For objective hockey analysts, we sure talk about luck a lot. Yet in his annual NHL Review, Alan Ryder reminds us that Wins are 94% predicted by goals for and against, marginal goals totals or goal differentials, suggesting that only the remaining 6% is luck.
And speaking of goals, theyre generated by getting into position to shoot, shooting, and the quality of the shot itself, each of which involve no luck, a little luck, and mostly luck, respectively. Overall, Gabriel Desjardins computed that 35% of a goal is luck.
Given these two findings it probably comes as no surprise that in a separate study, Desjardins, whose approach has been backed up by others like Tyler Dellow, discovered that 38% of winning percentage is luck.
If thats true, there are obviously teams that are getting the lions share of that good fortune. For example, Alan Ryder has always defined a lucky team as one requiring comparatively few marginal goals for each point in the standings, like the 2006-07 Boston Bruins or 2007-08 New York Islanders, while an unlucky team requires far more marginal goals, like the 2006-07 NY Rangers or the 2008-09 Minnesota Wild. Of course, Ryder is focusing only on the 6% of winning that cant be explained by goals. Is there a system that captures the other 32-35%?
The Kubaryk Approach
Recently, Adam Kubaryk published a provocative new look at luck (which you can download here), which essentially involved accepting the closing betting odds on a game as an accurate representation of who should win it, and then finding out which teams strayed particularly far from those expectations, chalking up the variance as luck.
Here are the teams whose actual performance varied the most from Kubaryks expectations.
Unluckiest Teams ExpPts Pts
2006-07 Philadelphia 75.5 56
2007-08 Tampa Bay 87.1 71
2006-07 Edmonton 86.9 71
2009-10 Edmonton 77.6 62
2008-09 Colorado 84.8 69
2008-09 Tampa Bay 78.4 66
2008-09 NY Islanders 72.4 61
2006-07 Phoenix 77.3 67
2009-10 Toronto 83.8 74
2007-08 Ottawa 103.6 94
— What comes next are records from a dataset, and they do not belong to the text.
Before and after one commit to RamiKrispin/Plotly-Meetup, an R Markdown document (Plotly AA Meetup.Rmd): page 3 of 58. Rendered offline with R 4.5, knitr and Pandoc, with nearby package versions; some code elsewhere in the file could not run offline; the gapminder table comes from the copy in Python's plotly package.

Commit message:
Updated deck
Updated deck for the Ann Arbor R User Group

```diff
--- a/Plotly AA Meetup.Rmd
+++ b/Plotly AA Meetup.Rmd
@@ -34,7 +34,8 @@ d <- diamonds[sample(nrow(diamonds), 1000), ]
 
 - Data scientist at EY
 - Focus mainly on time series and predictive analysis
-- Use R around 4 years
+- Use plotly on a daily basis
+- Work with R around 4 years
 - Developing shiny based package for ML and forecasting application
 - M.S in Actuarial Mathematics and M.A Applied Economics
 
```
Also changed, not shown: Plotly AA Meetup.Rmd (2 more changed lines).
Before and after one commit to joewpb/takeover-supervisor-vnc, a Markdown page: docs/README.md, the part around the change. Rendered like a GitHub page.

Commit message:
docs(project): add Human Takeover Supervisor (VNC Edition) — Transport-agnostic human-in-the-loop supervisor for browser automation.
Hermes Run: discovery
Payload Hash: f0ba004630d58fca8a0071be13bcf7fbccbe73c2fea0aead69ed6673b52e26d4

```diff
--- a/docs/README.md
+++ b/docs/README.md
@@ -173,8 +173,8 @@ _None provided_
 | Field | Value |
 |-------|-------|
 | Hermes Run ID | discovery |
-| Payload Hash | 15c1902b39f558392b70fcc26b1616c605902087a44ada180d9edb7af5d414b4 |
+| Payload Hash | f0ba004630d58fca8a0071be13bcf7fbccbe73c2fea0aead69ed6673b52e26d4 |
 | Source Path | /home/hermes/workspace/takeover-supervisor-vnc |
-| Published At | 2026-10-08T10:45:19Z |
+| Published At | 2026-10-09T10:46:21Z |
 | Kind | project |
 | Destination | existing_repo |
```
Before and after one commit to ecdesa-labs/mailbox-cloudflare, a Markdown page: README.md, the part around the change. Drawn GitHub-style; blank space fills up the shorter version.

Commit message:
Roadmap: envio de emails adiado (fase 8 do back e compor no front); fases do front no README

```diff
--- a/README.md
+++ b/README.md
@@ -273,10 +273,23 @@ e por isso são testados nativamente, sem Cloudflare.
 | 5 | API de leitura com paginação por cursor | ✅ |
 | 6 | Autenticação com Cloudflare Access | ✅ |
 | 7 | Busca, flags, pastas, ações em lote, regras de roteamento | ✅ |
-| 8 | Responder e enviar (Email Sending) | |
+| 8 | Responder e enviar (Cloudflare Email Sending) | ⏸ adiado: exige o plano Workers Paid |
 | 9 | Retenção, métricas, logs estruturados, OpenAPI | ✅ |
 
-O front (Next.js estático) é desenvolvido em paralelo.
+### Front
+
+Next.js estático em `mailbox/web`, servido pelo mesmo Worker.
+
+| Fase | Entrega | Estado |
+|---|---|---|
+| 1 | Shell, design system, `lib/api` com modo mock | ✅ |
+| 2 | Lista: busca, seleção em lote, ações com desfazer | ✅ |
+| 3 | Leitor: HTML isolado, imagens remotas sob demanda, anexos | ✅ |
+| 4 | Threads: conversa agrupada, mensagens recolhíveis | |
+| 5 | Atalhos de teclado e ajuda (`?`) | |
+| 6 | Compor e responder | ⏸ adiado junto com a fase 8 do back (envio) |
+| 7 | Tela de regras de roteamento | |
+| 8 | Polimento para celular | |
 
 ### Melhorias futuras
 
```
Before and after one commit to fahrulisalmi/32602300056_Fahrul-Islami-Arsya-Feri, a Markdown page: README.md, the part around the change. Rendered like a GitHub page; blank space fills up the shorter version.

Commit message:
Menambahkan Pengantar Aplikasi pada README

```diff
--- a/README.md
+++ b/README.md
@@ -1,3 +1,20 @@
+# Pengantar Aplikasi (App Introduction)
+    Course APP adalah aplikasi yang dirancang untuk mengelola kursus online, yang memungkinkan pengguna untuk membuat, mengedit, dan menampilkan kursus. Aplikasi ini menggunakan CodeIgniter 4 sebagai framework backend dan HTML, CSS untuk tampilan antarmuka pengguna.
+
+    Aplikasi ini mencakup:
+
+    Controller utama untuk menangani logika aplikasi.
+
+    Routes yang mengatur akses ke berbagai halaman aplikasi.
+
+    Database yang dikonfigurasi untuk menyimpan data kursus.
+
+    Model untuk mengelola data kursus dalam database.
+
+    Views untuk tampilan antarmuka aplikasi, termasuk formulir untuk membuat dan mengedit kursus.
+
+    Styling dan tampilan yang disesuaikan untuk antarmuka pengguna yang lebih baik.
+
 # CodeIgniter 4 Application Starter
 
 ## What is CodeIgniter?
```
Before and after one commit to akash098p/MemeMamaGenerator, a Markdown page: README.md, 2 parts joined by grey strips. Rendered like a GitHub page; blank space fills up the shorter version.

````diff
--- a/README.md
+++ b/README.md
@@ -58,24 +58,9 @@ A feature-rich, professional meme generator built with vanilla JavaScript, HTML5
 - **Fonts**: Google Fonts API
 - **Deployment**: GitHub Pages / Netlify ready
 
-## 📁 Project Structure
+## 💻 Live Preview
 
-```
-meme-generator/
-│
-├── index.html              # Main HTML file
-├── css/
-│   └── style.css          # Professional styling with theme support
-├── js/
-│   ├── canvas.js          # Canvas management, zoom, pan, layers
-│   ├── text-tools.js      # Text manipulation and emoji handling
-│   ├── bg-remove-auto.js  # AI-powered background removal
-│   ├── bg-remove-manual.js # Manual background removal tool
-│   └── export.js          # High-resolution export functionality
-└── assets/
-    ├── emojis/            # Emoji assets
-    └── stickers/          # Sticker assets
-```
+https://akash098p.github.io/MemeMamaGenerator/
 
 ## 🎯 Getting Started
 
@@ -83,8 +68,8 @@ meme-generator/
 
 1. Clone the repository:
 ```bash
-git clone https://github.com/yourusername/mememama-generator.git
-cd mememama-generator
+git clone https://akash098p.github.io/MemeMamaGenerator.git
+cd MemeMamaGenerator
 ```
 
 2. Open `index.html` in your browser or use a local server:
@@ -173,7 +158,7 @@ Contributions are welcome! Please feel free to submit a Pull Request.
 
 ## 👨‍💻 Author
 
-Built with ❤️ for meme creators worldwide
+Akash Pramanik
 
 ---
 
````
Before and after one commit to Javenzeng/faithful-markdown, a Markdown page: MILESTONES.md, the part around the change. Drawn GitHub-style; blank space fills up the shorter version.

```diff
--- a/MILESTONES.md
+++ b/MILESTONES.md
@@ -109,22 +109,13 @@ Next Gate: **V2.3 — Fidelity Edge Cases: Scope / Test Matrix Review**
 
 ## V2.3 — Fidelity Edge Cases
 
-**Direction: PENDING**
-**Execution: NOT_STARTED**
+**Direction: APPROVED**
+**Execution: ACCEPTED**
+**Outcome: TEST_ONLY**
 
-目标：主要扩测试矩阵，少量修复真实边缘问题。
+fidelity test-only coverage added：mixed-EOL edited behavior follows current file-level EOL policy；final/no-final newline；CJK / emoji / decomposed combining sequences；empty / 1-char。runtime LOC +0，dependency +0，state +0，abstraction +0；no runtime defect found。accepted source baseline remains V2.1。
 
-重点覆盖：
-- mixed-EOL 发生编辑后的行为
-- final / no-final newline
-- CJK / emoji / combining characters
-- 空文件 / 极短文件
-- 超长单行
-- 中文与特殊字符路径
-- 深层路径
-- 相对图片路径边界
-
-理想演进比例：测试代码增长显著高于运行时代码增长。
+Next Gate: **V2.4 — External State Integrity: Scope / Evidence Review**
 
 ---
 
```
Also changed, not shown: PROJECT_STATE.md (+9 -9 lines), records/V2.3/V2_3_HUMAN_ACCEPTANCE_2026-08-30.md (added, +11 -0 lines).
The 2006-07 Philadelphia Flyers were doubly unlucky, when they lost the first overall draft choice in the NHL draft lottery to the Chicago Blackhawks, and had to settle for James van Riemsdyk instead of Patrick Kane. The lucky team here is the Tampa Bay Lightning, whose talent mismanagement was rewarded with Steven Stamkos and Victor Hedman.
Lets see which teams were luckiest from Kubaryks perspective.
Luckiest Teams ExpPts Pts
2009-10 Phoenix 88.5 107
2009-10 Washington 104.7 121
2006-07 Pittsburgh 90.9 105
2006-07 Vancouver 91.0 105
2008-09 Boston 102.3 116
2009-10 Nashville 88.8 100
2008-09 St. Louis 82.2 92
2007-08 Montreal 94.3 104
2009-10 Los Angeles 91.3 101
2009-10 San Jose 103.7 113
The 2008-09 St. Louis Blues were also the team with the worst odds of making the playoffs that actually didand by a longshot (over Columbus 2008-09 and the 2007-08 Bruins). On the flip side, the biggest shocker of a team missing the postseason was the defending Stanley Cup champion Carolina Hurricanes in 2006-07 by an almost equally sizeable margin, over a handful of teams including last years Calgary Flames.
Is It Luck?
It remains to be discussed if the teams that fall short of Kubaryks expectations are simply unlucky, or if its a reflection of the flaws in computing the odds of winning on a game-by-game basis. If certain factors are indeed being misweighted, any gambler who could isolate them could make a fortune!
If it is indeed lucky bounces, then it might be reflected in a teams shooting percentage and/or save percentages. Except for 2006-07, SkinnyFish has compiled the statistics we need here and Kubaryks unlucky teams are indeed in the leagues basement in even-strength PDO (shooting percentage + save percentage), while the lucky teams are at the top. The unlucky teams average a lousy PDO of .986, and over half of them were in the bottom two, while the lucky teams average a solid PDO of 1.014, and half the teams were in the top two.
While PDO can cover off most of the goal-based luck, Ryders data can get us the rest, and it also backs up Kubaryks theory. As a group, the unlucky teams required an extra 0.27 marginal goals per point relative to the teams in the lucky group. In fact, last years Predators are considered the fourth-luckiest team in the past four seasons by Ryders measure, and last years Oilers the fifth-unluckiest.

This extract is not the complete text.